Kane County Flea Market

Located an hour outside the city in St. Charles, this market takes place the first weekend of every month (although I prefer going in the summer). Go early Saturdays to catch the good stuff or end of day Sundays to grab the best deals.

I also love hopping up to Michigan for a quick antiquing day trip. The 72-mile-long Red Arrow Highway, just 90 minutes outside Chicago, is a treasure chest of antique spots. Three of my favorites are Alchemy Art + Antiques, Lakeside Antiques and Vintage Finds, but there are so many more stores to stop into.

By Centered by Design

Tips for Buying Vintage Home Décor

Ready to make your shopping list? Take note of these tips for buying vintage before you go.

Test pieces out.

Shopping vintage can be a lot of fun—unless you get home and find that amazing deal you scored is not so great after all. You should take care to inspect furniture closely, looking for things like the maker’s mark (brands like Henredon, Century, Lane are all high-quality brands) and dovetailed drawers that slide in and out easily. This post on MyDomaine offers more great tips, too.

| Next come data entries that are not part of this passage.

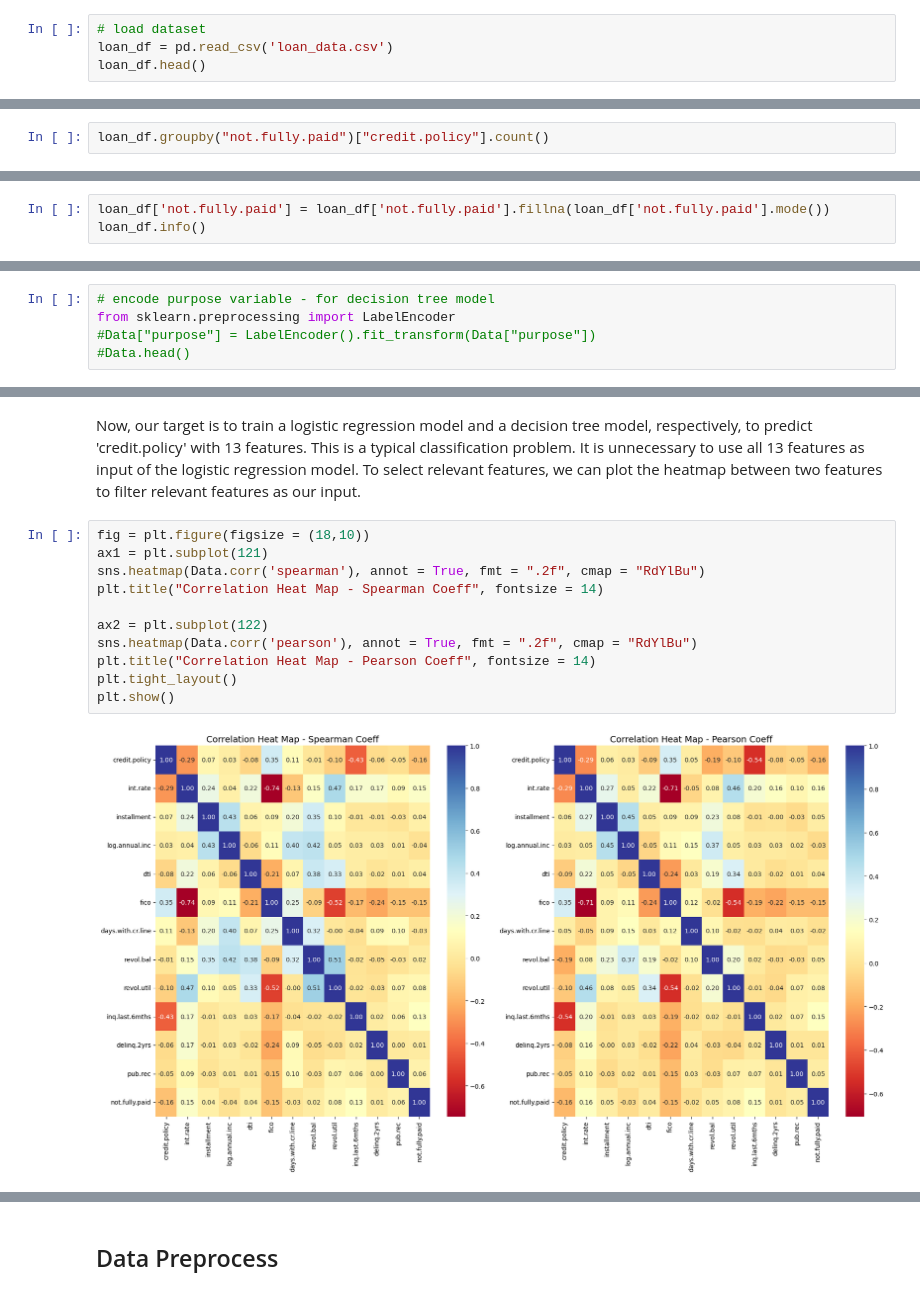
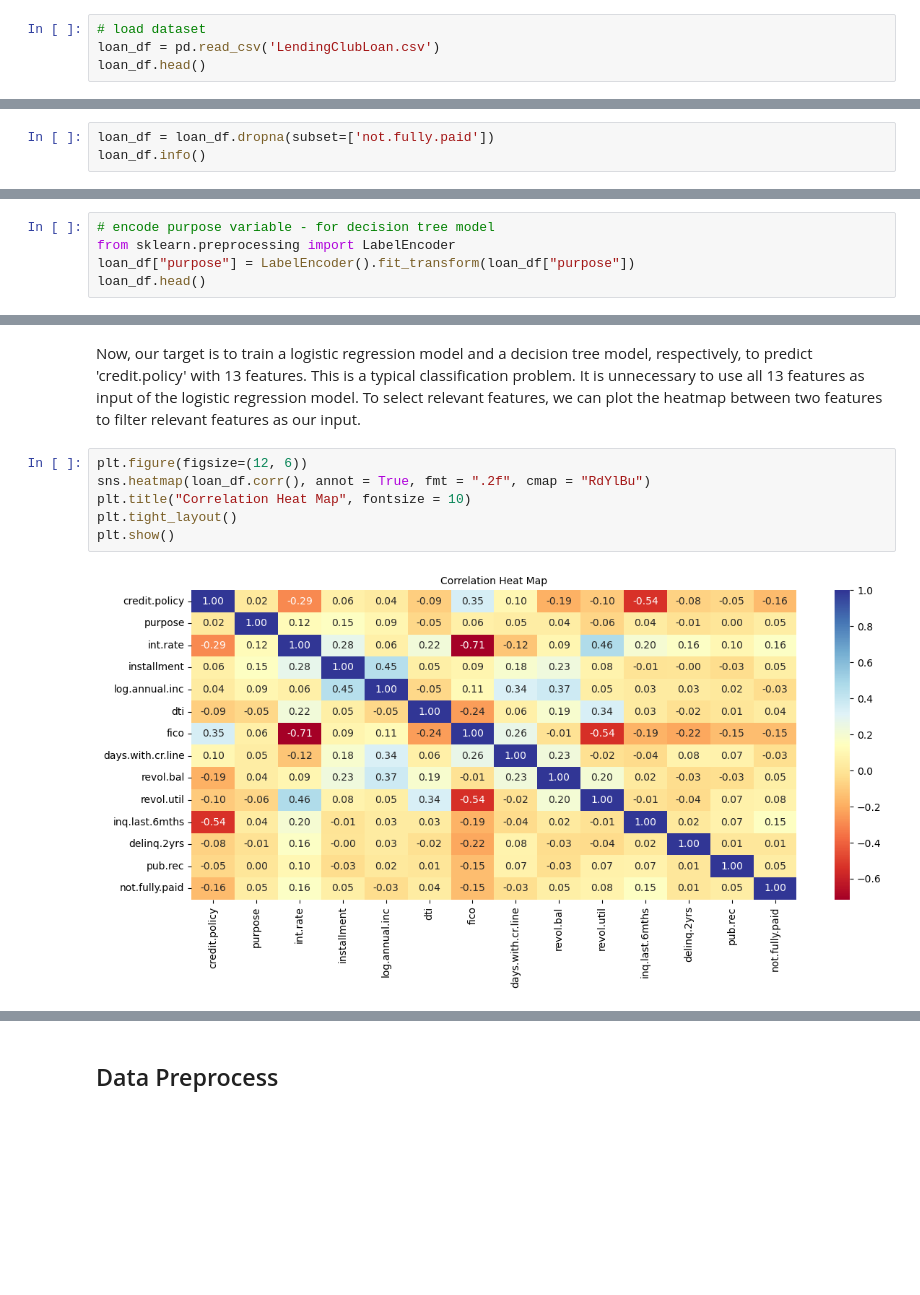
Before and after one commit to TaliaNgo/Data-Analytics-Skills-Porfolio, a Jupyter notebook: Python/loan repayment analysis/analysis.ipynb, the cells around one changed output, grey strips where cells are left out. Saved outputs shown, nothing was run; the diff lists cells and outputs as text; blank space fills up the shorter version.

```diff
--- a/Python/loan repayment analysis/analysis.ipynb
+++ b/Python/loan repayment analysis/analysis.ipynb
@@ -53,6 +39,6 @@ The purpose of this part is to guarantee the data used in the notebook is reliab
 # %%
 # load dataset
-loan_df = pd.read_csv('loan_data.csv')
+loan_df = pd.read_csv('LendingClubLoan.csv')
 loan_df.head()
 # %% [output]
 |  | credit.policy | purpose | int.rate | installment | log.annual.inc | dti | fico | days.with.cr.line | ... |
@@ -87,3 +73,4 @@ The "not.fully.paid" feature has a missing record. As this feature only has 2 va
 # %%
-loan_df.groupby("not.fully.paid")["credit.policy"].count()
+loan_df = loan_df.dropna(subset=['not.fully.paid'])
+loan_df.info()
 # %% [output]
@@ -94,3 +93,0 @@ Name: credit.policy, dtype: int64
-# %%
-loan_df['not.fully.paid'] = loan_df['not.fully.paid'].fillna(loan_df['not.fully.paid'].mode())
-loan_df.info()
@@ -166,7 +133,7 @@ plt.show()
 # %%
 # encode purpose variable - for decision tree model
 from sklearn.preprocessing import LabelEncoder
-#Data["purpose"] = LabelEncoder().fit_transform(Data["purpose"])
-#Data.head()
+loan_df["purpose"] = LabelEncoder().fit_transform(loan_df["purpose"])
+loan_df.head()
 # %% [output]
 |  | credit.policy | purpose | int.rate | installment | log.annual.inc | dti | fico | days.with.cr.line | ... |
@@ -185,15 +152,10 @@ Meanwhile, we can observe some extreme values in the dataset. For example, the m
 Now, our target is to train a logistic regression model and a decision tree model, respectively, to predict 'credit.policy' with 13 features. This is a typical classification problem.
 It is unnecessary to use all 13 features as input of the logistic regression model. To select relevant features, we can plot the heatmap between two features to filter relevant features as our input.
 # %%
-fig = plt.figure(figsize = (18,10))
-ax1 = plt.subplot(121)
-sns.heatmap(Data.corr('spearman'), annot = True, fmt = ".2f", cmap = "RdYlBu")
-plt.title("Correlation Heat Map - Spearman Coeff", fontsize = 14)
-
-ax2 = plt.subplot(122)
-sns.heatmap(Data.corr('pearson'), annot = True, fmt = ".2f", cmap = "RdYlBu")
-plt.title("Correlation Heat Map - Pearson Coeff", fontsize = 14)
+plt.figure(figsize=(12, 6))
+sns.heatmap(loan_df.corr(), annot = True, fmt = ".2f", cmap = "RdYlBu")
+plt.title("Correlation Heat Map", fontsize = 10)
 plt.tight_layout()
 plt.show()
 # %% [output]
-[figure, old version]
+[figure, new version]
```
Also changed, not shown: parts of 13 cells of this notebook, 1 other file.
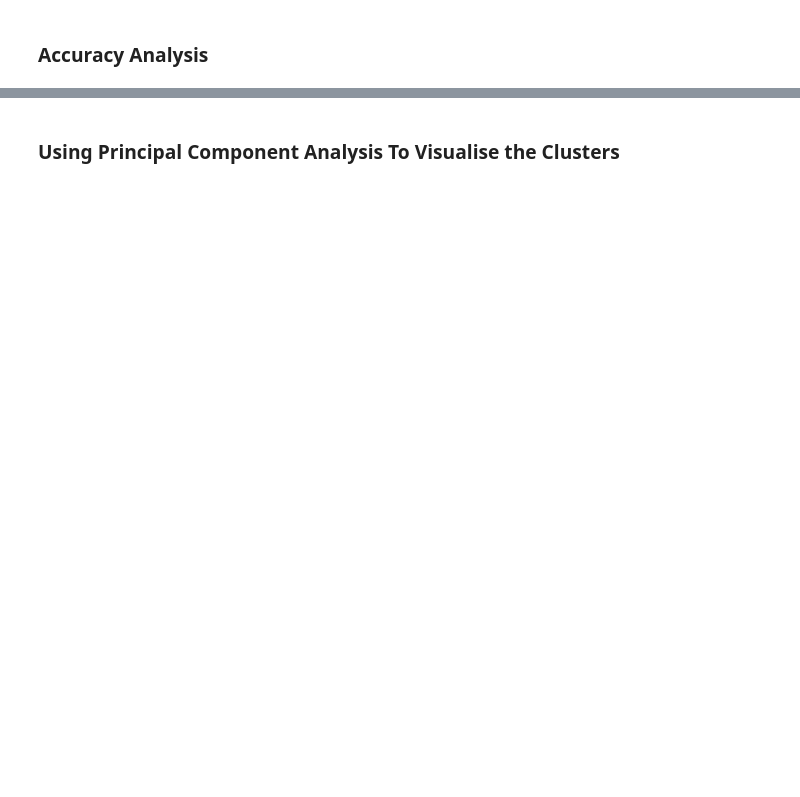
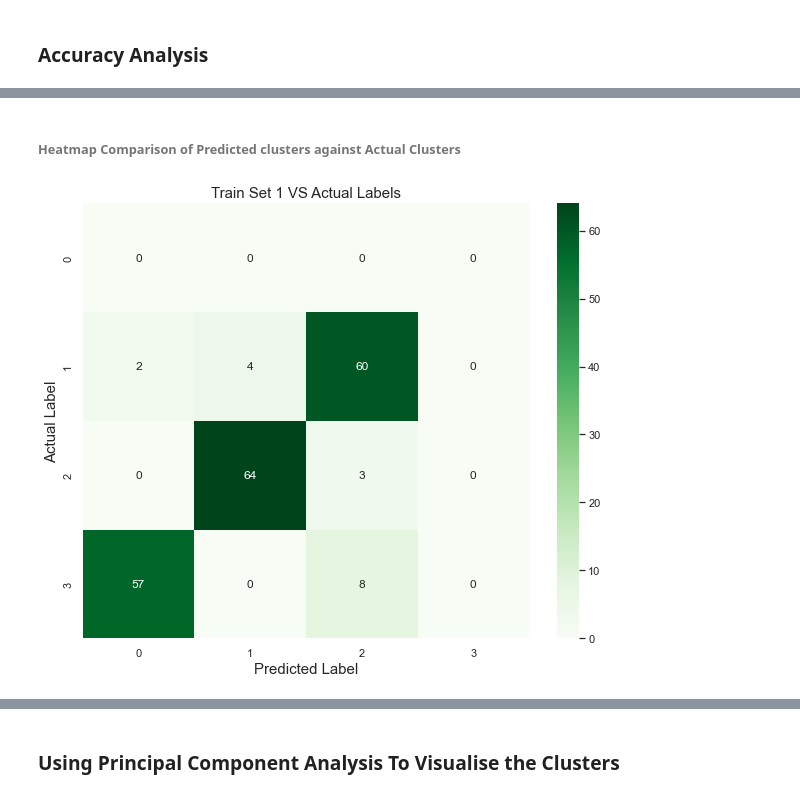
Before and after one commit to ARCHIBONG1/Wheat-Species-Prediction-Using-Clustering, a Jupyter notebook: Wheat Species Machine Learning Prediction_ Clustering Algorithms.ipynb, the cells around one changed output, grey strips where cells are left out. Saved outputs shown, nothing was run; the diff lists cells and outputs as text; code cells hidden in the pictures; blank space fills up the shorter version.

Commit message:
K-Means Best Case

```diff
--- a/Wheat Species Machine Learning Prediction_ Clustering Algorithms.ipynb
+++ b/Wheat Species Machine Learning Prediction_ Clustering Algorithms.ipynb
@@ -242,0 +206,13 @@ print(kmeans_scaled_train_set.labels_)  # Prints the labels assigned to each tra
+# %%
+def kmeans(a):
+
+    # Function to deploy K means. Takes in a dataset "a", prints out the clusters centroids, cost function and returns the labels
+
+    kmeans_set = KMeans(n_clusters=3)   # Initialises Kmeans using 3 clusters
+    kmeans_set.fit(a)                   # fits the data into the initialised kmeans
+    print(kmeans_set.cluster_centers_)  # Prints the centers of the three KMeans cluster centroids
+    print(kmeans_set.inertia_)          # Prints the final cost function of after all iterations
+    return kmeans_set.labels_           # returns the labels assigned to each training example
+# %%
+kmeans_scaled_train_set1 = kmeans(scaled_train_set)
+kmeans_scaled_train_set1
@@ -303,9 +366,0 @@ pd.crosstab(train_label,kmeans_scaled_train_set.labels_, rownames=['Actual Label
-# %%
-from sklearn.metrics import confusion_matrix
-
-cm = confusion_matrix(train_label, kmeans_scaled_train_set.labels_)
-
-
-import seaborn as sns; sns.set()
-
-ax = sns.heatmap(cm, annot=True, fmt="d", cmap="Greens")
@@ -313,0 +399,17 @@ ax = sns.heatmap(cm, annot=True, fmt="d", cmap="Greens")
+# %% [markdown]
+###### Heatmap Comparison of Predicted clusters against Actual Clusters
+# %%
+def heatmap(X,Y):
+
+    # Function to plot heatmap of the predicted labels against actual labels
+
+    cm = confusion_matrix(train_label, X)
+    ax = sns.heatmap(cm, annot=True, fmt="d", cmap="Greens")
+    ax.set_title(f"{Y}", fontsize =15)
+    plt.xlabel('Predicted Label', fontsize = 15) # x-axis label with fontsize 15
+    plt.ylabel('Actual Label', fontsize = 15) # y-axis label with fontsize 15
+    plt.show()
+# %%
+heatmap(kmeans_scaled_train_set1, "Train Set 1 VS Actual Labels")
+# %% [output]
+[figure, added]
```
Also changed, not shown: parts of 122 cells of this notebook.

Assess repairs.

If something you’re buying doesn’t appear to be in perfect condition, or you want to change something about it, consider whether you are capable of doing repairs or updates yourself. If not, research what it might cost. For instance, having to reupholster vintage chairs make them not such a steal, and reupholstering larger pieces like a sofa can be a huge expense.

Check for authenticity.

This is key when you’re buying vintage Persian rugs. An insider trick to telling if it’s real: Flip the rug over, and if it’s authentic and hand-knotted, the pattern underneath should be virtually the same as the top. Evaluate for cleanliness, too. Some sites like Etsy will specify if a rug has been professionally cleaned, but if you’re in a store and the tag doesn’t say, ask.

Follow sellers on Instagram.

Many stores will post new inventory on social media as soon as it comes in. You can set alerts to be notified when they post something new, or even ask the seller to let you know if they come across a piece you’re looking for.

Heckle only where appropriate.

Is it worth asking for a better price? It depends. In general, if it’s a storefront shop, that’s probably not a place to negotiate. However, it is worth asking a seller at a flea market, estate sale or some online marketplaces whether they will cut you a deal.

Let’s Talk!

What’s the best vintage deal or piece you’ve ever scored? We’d love for you to share with us in the comments. Get in touch with us today to learn how we can help you add depth to your home design with vintage and antique pieces.